It’s always a little heart-wrenching to come down from a remote and spectacular place and see civilization approach bit by bit. First road signs, then road features like bridges, banked corners and the yellow road-edge posts, then pavement beneath the tires, then powerlines and guardrails. We pulled into Hrauneyjar as the light was fading from the sky to find B waiting in the kitchen door, a cigarette dangling from the corner of his mouth. We unpacked C & F from the Rovers, had some coffee and cake, then took a final photo of the posse before everyone parted ways and headed back to lights, traffic circles, and crowds.

The next day I woke early in the darkness and pulled on a sweater that had been with me on the glacier. Although I hadn't worn it, its mere presence there was enough to become infused with a faint fragrance of hákarl. It's not a generally friendly smell, but that morning it was a comforting reminder that I'd been to this great place. My lens solution bottle had also become compressed from altitude like I'd been on an airplane. Four days later, the smell of shark has faded from my clothes and the bottle is back to normal, but I'm still thinking of being up there, out in the silence and open space. I actually brought a tiny pouch of sand with me from a beach on Martha's Vineyard, and on Sunday morning I sprinkled it over the snow near the huts, the wind snatching it and distributing it invisibly among the snow crystals. It's still up there, gradually working its way through the layers of snow, and eventually, maybe, someday it will once again return to the Atlantic ocean in a few millenia. I like that thought.


mh said...

Words & photos, an amazing documentation of an epic expedition!

To attempt to convey the scenery and senses it triggers is daunting...to master it throughout this 4 series posts is infinitely impressive.

Thanks for sharing E!


tsduff said...

Imagining your sprinkling of the sand from one part of the earth to another so far away made me catch my breath for a moment. You add so much to my daily life - just in the snippets of thoroughly visual descriptions you give, and in the simple but magically transporting pictures you share. Just wanted you to know that. I can relate to the vague comfort brought to heart with a single whiff of hákarl... like a memory brought back to life. I just wanted you to know how much I love the experience I get when I come here to your place. Thanks E :-)

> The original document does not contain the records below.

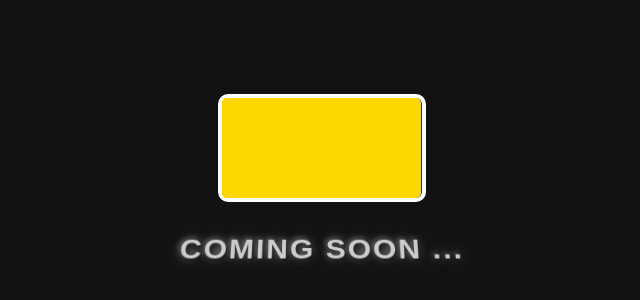
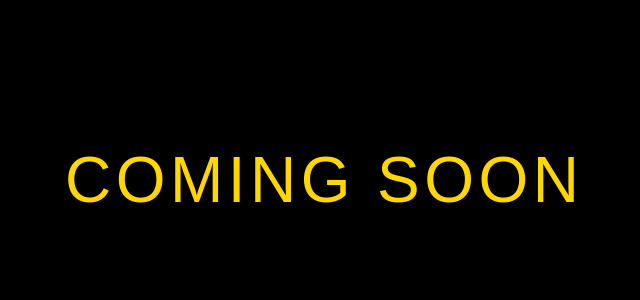
Before and after one commit to omidtoury/Avantpart1, a plain HTML site: page index.html in a window 1280 px wide. Shown: the part 220-520 px from the top of the page, without its empty margins (318-958 px from the left). Drawn offline with Linux system fonts and the light colour scheme.

Commit message:
Add files via upload

```diff
--- a/index.html
+++ b/index.html
@@ -1,64 +1,79 @@
 <!DOCTYPE html>
-<html lang="fa">
+<html lang="en">
 <head>
   <meta charset="UTF-8">
   <meta name="viewport" content="width=device-width, initial-scale=1.0">
-  <title>Battery Animation</title>
+  <title>Floating Text Effect</title>
   <style>
+    /* Reset CSS */
+    * {
+      margin: 0;
+      padding: 0;
+      box-sizing: border-box;
+    }
+
+    /* Body Styling */
     body {
-      background-color: #121212;
+      background-color: #000;
+      color: #fff;
+      font-family: 'Poppins', sans-serif;
       display: flex;
       justify-content: center;
       align-items: center;
-      flex-direction: column;
       height: 100vh;
-      margin: 0;
+      overflow: hidden;
     }
-    .battery-container {
-      position: relative;
-      width: 200px;
-      height: 100px;
-      border: 4px solid #fff;
-      border-radius: 10px;
-      background-color: #333;
-      margin-bottom: 30px;
+
+    /* Text Container */
+    .text-container {
+      text-align: center;
     }
-    .battery {
-      position: absolute;
-      width: 0;
-      height: 100%;
-      background-color: gold;
-      border-radius: 5px;
-      transition: width 2s ease-in-out;
+
+    /* Floating Text */
+    .floating-text {
+      display: inline-block;
+      font-size: 4rem;
+      color: #FFD700;
+      transition: transform 0.3s ease, opacity 0.3s ease;
+      cursor: pointer;
     }
-    .coming-soon {
-      font-family: 'Arial', sans-serif;
-      font-size: 30px;
-      color: #ccc;
-      text-transform: uppercase;
-      letter-spacing: 2px;
-      font-weight: bold;
-      text-shadow: 2px 2px 5px rgba(0, 0, 0, 0.7),
-                   -2px -2px 5px rgba(255, 255, 255, 0.2),
-                   0 0 10px rgba(255, 255, 255, 0.5);
-      transform: perspective(500px) rotateX(20deg);
+
+    /* Hover Effect */
+    .floating-text:hover {
+      animation: float 1.5s ease-in-out;
+    }
+
+    /* Floating Animation */
+    @keyframes float {
+      0%, 100% {
+        transform: translate(0, 0);
+      }
+      25% {
+        transform: translate(-5px, -10px);
+      }
+      50% {
+        transform: translate(5px, -5px);
+      }
+      75% {
+        transform: translate(-5px, 5px);
+      }
     }
   </style>
 </head>
 <body>
-  <div class="battery-container">
-    <div class="battery"></div>
+  <!-- Text Container -->
+  <div class="text-container">
+    <span class="floating-text">C</span>
+    <span class="floating-text">O</span>
+    <span class="floating-text">M</span>
+    <span class="floating-text">I</span>
+    <span class="floating-text">N</span>
+    <span class="floating-text">G</span>
+    <span class="floating-text">&nbsp;</span>
+    <span class="floating-text">S</span>
+    <span class="floating-text">O</span>
+    <span class="floating-text">O</span>
+    <span class="floating-text">N</span>
   </div>
-  <div class="coming-soon">Coming Soon ...</div>
-
-  <script>
-    const battery = document.querySelector('.battery');
-
-    function fillBattery() {
-      battery.style.width = battery.style.width === '100%' ? '0%' : '100%';
-    }
-
-    setInterval(fillBattery, 2500); // 2.5 seconds for each cycle
-  </script>
 </body>
 </html>
```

Professor Batty said...



ECS said...

Mike-Glad you liked it! I'm rather exhausted from all this effort and output now :-)

Terry- I brought that sand with me a year and a half ago, collecting it on a trip to the Vineyard with my parents before I left the States. It's been with me ever since, and I've waited for the right place to sprinkle it. I like to think about it up there now, a little piece of New England on a massive piece of ice.

bmp said...

incredible...brings back some great memories